● YOUR OBJECTIVE
As you look over the data below, please find each line where the word "ipynb" appears, then copy it.

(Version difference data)
# # # #

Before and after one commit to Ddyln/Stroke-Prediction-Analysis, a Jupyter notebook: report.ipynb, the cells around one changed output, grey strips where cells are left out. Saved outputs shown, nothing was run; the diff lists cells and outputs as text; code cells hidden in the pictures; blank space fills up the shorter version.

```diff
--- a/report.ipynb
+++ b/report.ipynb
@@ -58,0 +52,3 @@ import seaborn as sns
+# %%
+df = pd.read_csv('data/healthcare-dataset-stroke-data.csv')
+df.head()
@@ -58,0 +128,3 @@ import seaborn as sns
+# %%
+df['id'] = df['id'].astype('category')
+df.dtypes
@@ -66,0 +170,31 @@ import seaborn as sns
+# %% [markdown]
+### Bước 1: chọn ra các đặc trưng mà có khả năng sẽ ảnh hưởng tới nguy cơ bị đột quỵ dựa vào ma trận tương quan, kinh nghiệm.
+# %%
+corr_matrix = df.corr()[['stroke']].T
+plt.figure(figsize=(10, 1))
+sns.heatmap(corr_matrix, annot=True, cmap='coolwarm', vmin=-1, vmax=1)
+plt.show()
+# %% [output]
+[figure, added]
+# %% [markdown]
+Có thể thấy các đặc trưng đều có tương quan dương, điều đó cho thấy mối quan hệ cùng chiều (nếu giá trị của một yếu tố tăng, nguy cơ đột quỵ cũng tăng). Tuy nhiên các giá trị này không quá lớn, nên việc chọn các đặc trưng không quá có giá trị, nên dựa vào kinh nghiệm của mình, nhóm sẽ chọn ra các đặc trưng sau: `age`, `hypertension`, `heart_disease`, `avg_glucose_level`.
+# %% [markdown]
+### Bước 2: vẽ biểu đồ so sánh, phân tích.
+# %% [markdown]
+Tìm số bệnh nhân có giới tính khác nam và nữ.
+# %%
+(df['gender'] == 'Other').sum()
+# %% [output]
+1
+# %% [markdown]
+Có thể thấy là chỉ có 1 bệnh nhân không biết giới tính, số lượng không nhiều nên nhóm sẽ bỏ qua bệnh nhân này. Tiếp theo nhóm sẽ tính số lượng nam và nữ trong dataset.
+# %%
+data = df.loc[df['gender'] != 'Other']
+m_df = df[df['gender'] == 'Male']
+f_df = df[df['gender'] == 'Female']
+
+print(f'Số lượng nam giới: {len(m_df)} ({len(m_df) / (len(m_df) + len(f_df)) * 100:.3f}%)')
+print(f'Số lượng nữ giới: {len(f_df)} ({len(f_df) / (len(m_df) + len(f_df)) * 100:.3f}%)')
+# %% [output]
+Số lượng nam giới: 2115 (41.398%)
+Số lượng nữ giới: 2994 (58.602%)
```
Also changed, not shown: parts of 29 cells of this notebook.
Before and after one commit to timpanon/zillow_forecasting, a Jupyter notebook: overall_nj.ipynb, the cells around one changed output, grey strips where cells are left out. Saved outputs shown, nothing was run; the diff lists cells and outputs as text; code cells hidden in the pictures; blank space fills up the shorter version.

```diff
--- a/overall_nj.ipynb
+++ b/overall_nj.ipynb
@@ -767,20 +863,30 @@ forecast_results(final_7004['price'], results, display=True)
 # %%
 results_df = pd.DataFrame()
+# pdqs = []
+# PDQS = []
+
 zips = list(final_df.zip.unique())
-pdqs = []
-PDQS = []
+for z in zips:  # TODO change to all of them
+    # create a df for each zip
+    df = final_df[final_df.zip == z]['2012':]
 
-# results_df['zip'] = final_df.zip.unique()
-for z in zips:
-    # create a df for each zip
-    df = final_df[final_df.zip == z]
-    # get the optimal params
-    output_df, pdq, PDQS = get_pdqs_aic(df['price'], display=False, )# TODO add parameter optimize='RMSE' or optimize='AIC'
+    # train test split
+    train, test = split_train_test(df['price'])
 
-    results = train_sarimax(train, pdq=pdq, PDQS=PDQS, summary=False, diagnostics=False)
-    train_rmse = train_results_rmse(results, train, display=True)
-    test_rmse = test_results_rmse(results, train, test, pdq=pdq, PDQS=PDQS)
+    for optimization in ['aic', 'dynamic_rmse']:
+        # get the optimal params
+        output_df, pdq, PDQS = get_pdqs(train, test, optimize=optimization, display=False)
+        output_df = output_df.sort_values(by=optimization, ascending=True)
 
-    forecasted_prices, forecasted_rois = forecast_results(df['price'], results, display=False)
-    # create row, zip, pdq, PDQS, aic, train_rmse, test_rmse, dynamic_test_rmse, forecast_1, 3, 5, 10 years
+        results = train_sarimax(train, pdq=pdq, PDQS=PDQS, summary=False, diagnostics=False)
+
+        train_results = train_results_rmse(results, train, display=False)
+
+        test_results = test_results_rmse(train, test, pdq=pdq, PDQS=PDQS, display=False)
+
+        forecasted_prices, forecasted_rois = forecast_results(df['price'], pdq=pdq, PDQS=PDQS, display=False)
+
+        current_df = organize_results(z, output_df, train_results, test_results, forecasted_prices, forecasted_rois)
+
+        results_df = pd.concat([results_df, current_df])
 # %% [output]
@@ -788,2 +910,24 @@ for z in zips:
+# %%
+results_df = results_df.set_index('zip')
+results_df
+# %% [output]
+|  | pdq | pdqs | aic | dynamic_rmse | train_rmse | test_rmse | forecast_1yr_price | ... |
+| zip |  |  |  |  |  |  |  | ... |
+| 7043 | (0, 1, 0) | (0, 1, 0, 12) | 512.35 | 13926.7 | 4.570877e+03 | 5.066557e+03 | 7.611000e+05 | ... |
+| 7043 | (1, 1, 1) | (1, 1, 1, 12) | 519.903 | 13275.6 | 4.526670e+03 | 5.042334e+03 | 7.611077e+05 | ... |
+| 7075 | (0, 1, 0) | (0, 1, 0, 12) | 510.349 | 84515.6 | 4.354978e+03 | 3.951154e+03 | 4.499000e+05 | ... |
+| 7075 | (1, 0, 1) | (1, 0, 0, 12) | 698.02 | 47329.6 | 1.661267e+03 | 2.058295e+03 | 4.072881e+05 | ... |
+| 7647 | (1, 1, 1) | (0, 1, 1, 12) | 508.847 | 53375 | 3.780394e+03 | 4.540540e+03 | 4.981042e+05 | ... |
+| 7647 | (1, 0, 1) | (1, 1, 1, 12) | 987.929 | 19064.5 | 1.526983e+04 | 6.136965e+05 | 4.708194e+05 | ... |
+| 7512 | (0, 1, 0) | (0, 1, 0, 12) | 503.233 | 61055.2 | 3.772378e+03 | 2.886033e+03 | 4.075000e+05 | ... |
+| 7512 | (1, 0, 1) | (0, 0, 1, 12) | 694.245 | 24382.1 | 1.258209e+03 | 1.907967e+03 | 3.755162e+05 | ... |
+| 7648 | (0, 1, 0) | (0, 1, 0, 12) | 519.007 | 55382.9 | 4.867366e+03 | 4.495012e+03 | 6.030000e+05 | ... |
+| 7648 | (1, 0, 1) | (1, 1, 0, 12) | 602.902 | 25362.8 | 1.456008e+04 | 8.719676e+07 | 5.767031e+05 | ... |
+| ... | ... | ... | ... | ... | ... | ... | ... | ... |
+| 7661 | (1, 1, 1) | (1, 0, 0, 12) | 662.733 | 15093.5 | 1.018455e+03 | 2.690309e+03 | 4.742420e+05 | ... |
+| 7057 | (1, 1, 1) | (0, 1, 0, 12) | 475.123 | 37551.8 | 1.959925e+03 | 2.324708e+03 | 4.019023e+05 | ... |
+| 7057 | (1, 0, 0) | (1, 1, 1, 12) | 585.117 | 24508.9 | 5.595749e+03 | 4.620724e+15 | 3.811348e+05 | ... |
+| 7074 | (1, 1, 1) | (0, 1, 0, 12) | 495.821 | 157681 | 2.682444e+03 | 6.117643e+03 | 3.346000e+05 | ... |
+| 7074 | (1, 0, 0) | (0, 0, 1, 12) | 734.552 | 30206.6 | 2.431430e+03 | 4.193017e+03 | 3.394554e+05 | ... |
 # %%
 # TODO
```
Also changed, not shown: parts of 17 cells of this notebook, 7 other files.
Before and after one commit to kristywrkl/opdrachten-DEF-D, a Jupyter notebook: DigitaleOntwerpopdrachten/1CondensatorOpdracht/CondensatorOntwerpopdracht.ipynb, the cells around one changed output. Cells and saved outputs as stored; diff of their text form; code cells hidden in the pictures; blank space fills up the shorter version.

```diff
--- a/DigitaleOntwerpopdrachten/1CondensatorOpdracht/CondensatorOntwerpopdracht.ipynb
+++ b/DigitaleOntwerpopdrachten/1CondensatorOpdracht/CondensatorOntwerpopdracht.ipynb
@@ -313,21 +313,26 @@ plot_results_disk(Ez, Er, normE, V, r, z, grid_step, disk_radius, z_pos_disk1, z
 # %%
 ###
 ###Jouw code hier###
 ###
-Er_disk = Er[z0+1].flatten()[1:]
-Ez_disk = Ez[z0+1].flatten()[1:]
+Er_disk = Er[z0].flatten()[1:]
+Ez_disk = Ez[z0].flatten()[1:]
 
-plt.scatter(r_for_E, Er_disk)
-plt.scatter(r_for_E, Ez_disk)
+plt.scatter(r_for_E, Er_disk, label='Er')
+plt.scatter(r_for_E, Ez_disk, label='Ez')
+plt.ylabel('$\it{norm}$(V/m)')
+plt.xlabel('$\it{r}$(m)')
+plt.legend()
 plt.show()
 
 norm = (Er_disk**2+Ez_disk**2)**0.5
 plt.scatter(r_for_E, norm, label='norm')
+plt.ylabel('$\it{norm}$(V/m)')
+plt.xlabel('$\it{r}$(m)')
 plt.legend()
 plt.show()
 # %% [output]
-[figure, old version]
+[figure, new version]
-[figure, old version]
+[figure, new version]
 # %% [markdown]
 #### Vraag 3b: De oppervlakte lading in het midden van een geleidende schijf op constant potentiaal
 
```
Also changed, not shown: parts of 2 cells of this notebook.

# # # #

● REPLY
Before and after one commit to Ddyln/Stroke-Prediction-Analysis, a Jupyter notebook: report.ipynb, the cells around one changed output, grey strips where cells are left out. Saved outputs shown, nothing was run; the diff lists cells and outputs as text; code cells hidden in the pictures; blank space fills up the shorter version.
--- a/report.ipynb
+++ b/report.ipynb
Before and after one commit to timpanon/zillow_forecasting, a Jupyter notebook: overall_nj.ipynb, the cells around one changed output, grey strips where cells are left out. Saved outputs shown, nothing was run; the diff lists cells and outputs as text; code cells hidden in the pictures; blank space fills up the shorter version.
--- a/overall_nj.ipynb
+++ b/overall_nj.ipynb
Before and after one commit to kristywrkl/opdrachten-DEF-D, a Jupyter notebook: DigitaleOntwerpopdrachten/1CondensatorOpdracht/CondensatorOntwerpopdracht.ipynb, the cells around one changed output. Cells and saved outputs as stored; diff of their text form; code cells hidden in the pictures; blank space fills up the shorter version.
--- a/DigitaleOntwerpopdrachten/1CondensatorOpdracht/CondensatorOntwerpopdracht.ipynb
+++ b/DigitaleOntwerpopdrachten/1CondensatorOpdracht/CondensatorOntwerpopdracht.ipynb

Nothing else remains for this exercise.